‘Krysila has returned to Velmoran, leaving Leanan in charge,’ Serena said.
‘Then I will speak to her.’
‘She lies sick. It will have to wait until tomorrow,’ Serena said, ushering her back to her cell.
Aira thought she could pull together the courage to face the ordeal in the cell, no matter how many times. Yet as they reached the door terror petrified her. Serena threw her vindictively inside.
This time she saw her captured friends tortured whilst she hovered over them, unable to help. She screamed until her throat felt raw and beat the door for mercy, tears blinding her.
There remained a steady core to her untouched by the nightmares Krysila conjured before her. The illusions made her recall that Krysila had said that, whilst she would break the others physically, she would shatter Aira’s mind. She wanted her mad and once that had been accomplished the torture might stop. If it ended she might at least be free of the cell and have a chance to help her clan. Leanan had a softer heart than her mother.
With this hopeful plan, Aira endured the horrors. She had appeared too sane, too defiant, the last time she had been let out. This time must be different.
When the door opened she was met not by Serena but by Leanan Sídhe.
Leanan laid a hand lightly on Aira’s arm saying, ‘join with us sister.’
The effect of Leanan’s appearance came like a cold trickle of revelation to Aira. Yes, there was a tug of kinship there, but not the noble, loving sisterhood that she had with the kindly Light Elves Amulas and Glimfyndor. Rather, Leanan’s bond was a heavy blanket of evil and sickness that she wanted to throw off but could not. Though her body shook and her brain burned there was a sweetness in it. Under the influence of Leanan Sidhe, the Dark Muse who imparted imagination to all she touched, vivid visions clouded Aira’s mind. She wanted to lose herself in her dreams. They were perhaps the only way she would ever see her clan again. Certainly, her imaginings were happier than ever their future could be.
Concern etched Leanan’s face as Aira threw herself at her waist, sobbing. When Leanan drew her back to wipe her face, Aira pawed the air feebly. A fixed look held her eyes, but she smiled. Klaufi had once called her a little doll and she could easily be childlike. She began to rave for her doll and to describe the pretty clothes she would make for it, heedless of all else.
Leanan furrowed her brow in genuine distress. ‘Oh, you poor thing. Your mind was once so much brighter and better than mine.’
‘You choose it to be that way,’ Aira could not resist saying.
‘I suppose I always knew something must destroy you. Brownies are mortal after all. I forget that.
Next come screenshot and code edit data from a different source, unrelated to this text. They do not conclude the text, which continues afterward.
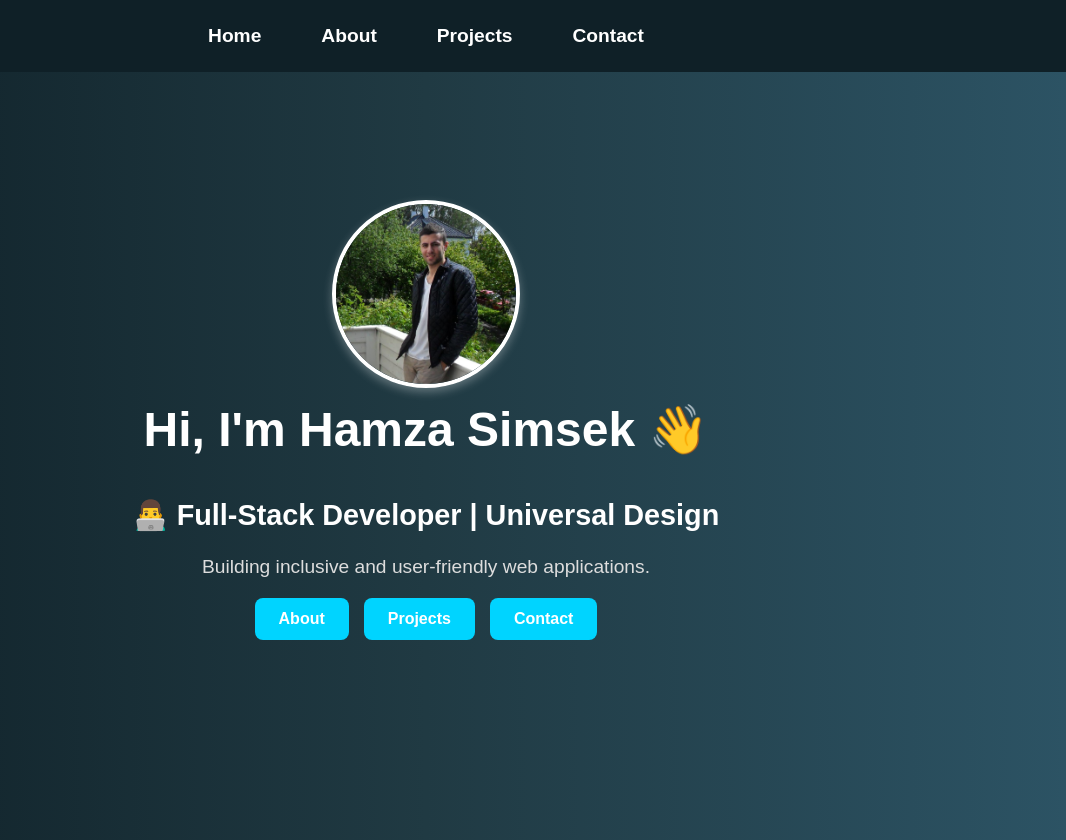
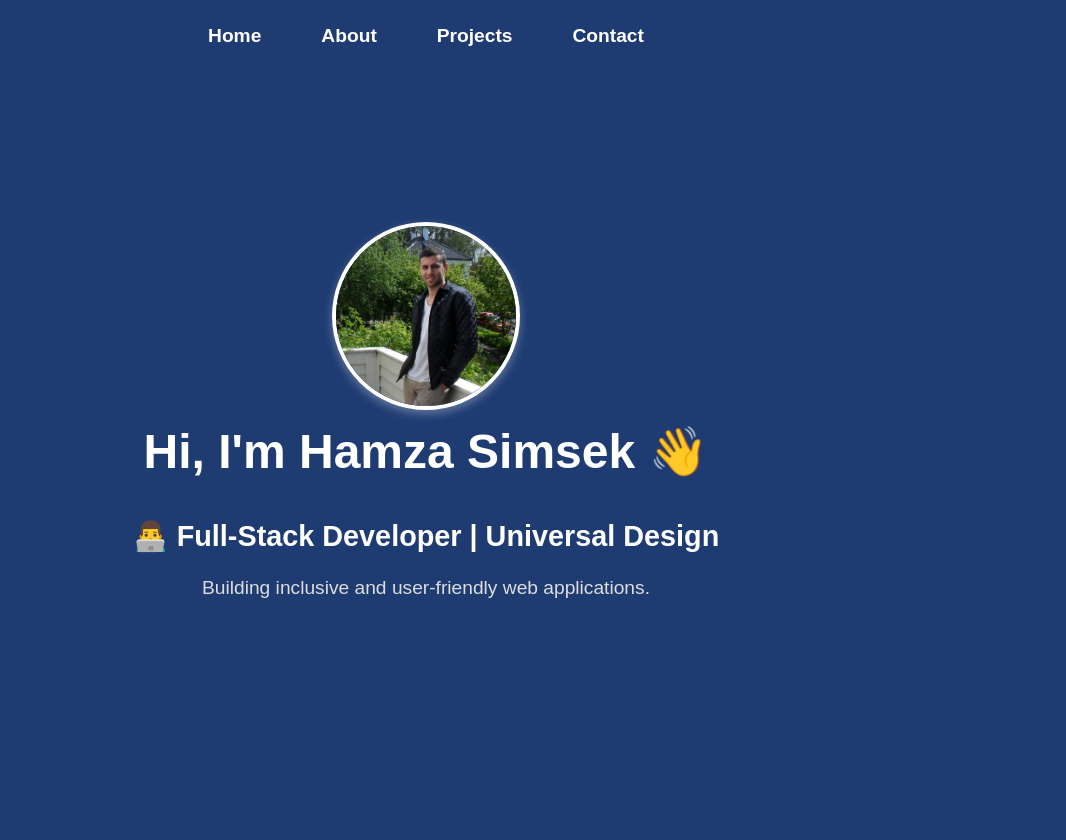
Before and after one commit to hamzas4011/personal-website, a React (Vite) app: page / in a window 1280 px wide. Shown: the whole page, without its empty margins (214-1280 px from the left). Built offline with nearby package versions, Linux system fonts and the light colour scheme.

Commit message:
update error

```diff
--- a/src/components/Intro.jsx
+++ b/src/components/Intro.jsx
@@ -4,17 +4,12 @@ import profilePicture from "../assets/profile-picture.jpg";
 
 export function Intro() {
   return (
-    <section className="intro">
+    <section id="intro" className="intro">
       <div className="intro-content">
         <img src={profilePicture} alt="Hamza Simsek" className="profile-pic" />
         <h1>Hi, I'm Hamza Simsek 👋</h1>
         <h2>👨‍💻 Full-Stack Developer | Universal Design</h2>
         <p>Building inclusive and user-friendly web applications.</p>
-        <div className="intro-buttons">
-          <a href="/about" className="intro-button intro-primary-btn">About</a>
-          <a href="/projects" className="intro-button intro-primary-btn">Projects</a>
-          <a href="/contact" className="intro-button intro-primary-btn">Contact</a>
-        </div>
       </div>
     </section>
   );
--- a/src/styles/Intro.css
+++ b/src/styles/Intro.css
@@ -4,7 +4,7 @@
   justify-content: center;
   align-items: center;
   text-align: center;
-  background: linear-gradient(to right, #0f2027, #203a43, #2c5364);
+  background: #1e3c72;
   color: white;
   padding: 20px;
 }
@@ -38,30 +38,3 @@
   color: #ddd;
   margin-top: 10px;
 }
-
-.intro-buttons {
-  margin-top: 20px;
-  display: flex;
-  justify-content: center;
-  gap: 15px;
-}
-
-.intro-button {
-  display: inline-block;
-  padding: 12px 24px;
-  font-size: 1rem;
-  font-weight: bold;
-  border-radius: 8px;
-  text-decoration: none;
-  transition: all 0.3s ease;
-  cursor: pointer;
-}
-
-.intro-primary-btn {
-  background-color: #00d4ff;
-  color: white;
-}
-
-.intro-primary-btn:hover {
-  background-color: #0099cc;
-}
--- a/src/styles/Navbar.css
+++ b/src/styles/Navbar.css
@@ -1,8 +1,9 @@
 .navbar {
   display: flex;
   justify-content: center;
+  align-items: center;
   gap: 20px;
-    background-color: #0f2027;
+  background: #1e3c72; /* Dark blue */
   padding: 15px 0;
   position: fixed;
   top: 0;
@@ -16,10 +17,11 @@
   font-size: 1.2rem;
   font-weight: bold;
   padding: 10px 20px;
-
+  transition: background 0.3s ease, transform 0.2s ease;
 }
 
 .nav-button:hover {
-    background: #203a43;
+  background: #2a4d9c;
   border-radius: 5px;
+  transform: scale(1.05);
 }
```
Lines whose indentation alone changed are shown as unchanged.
My family and I have sold ourselves to the devil in return for eternal life, making the bargain that we will torture souls after judgment.’
‘But it’s not heaven, you’ll not know true happiness,’ Aira said.
‘Perhaps, but one may get used to hellfire after a while and torturing others is not without pleasure for me. I find ample occupation in wringing the hearts of my knights. Why not join me? The way to heaven is narrow and fraught with stones, this other is easy.’
‘You brownies delight in choosing a difficult path.’
‘If that is so then you will enjoy spending more time in the cell.’ Serena made to place Aira back for further torture.
Never doubting that her mother’s torture had succeeded, Leanan led Aira away, rapidly acquiescing to her pleas not to be put back but to be allowed to stay with her. Leanan told her handmaidens that she wanted to keep Aira as her pet brownie and they all made a fuss of her. They agreed that her services as a seamstress and lady’s maid would be most welcome.
Any hope that she had of escaping and finding her clan was quickly dashed. Leanan took her to a suite of rooms which she had furnished simply yet prettily, as she thought Aira should like them, with furniture in brownie size. Only Leanan had the key and as time passed she grew tired of Aira and visited rarely, leaving her confined.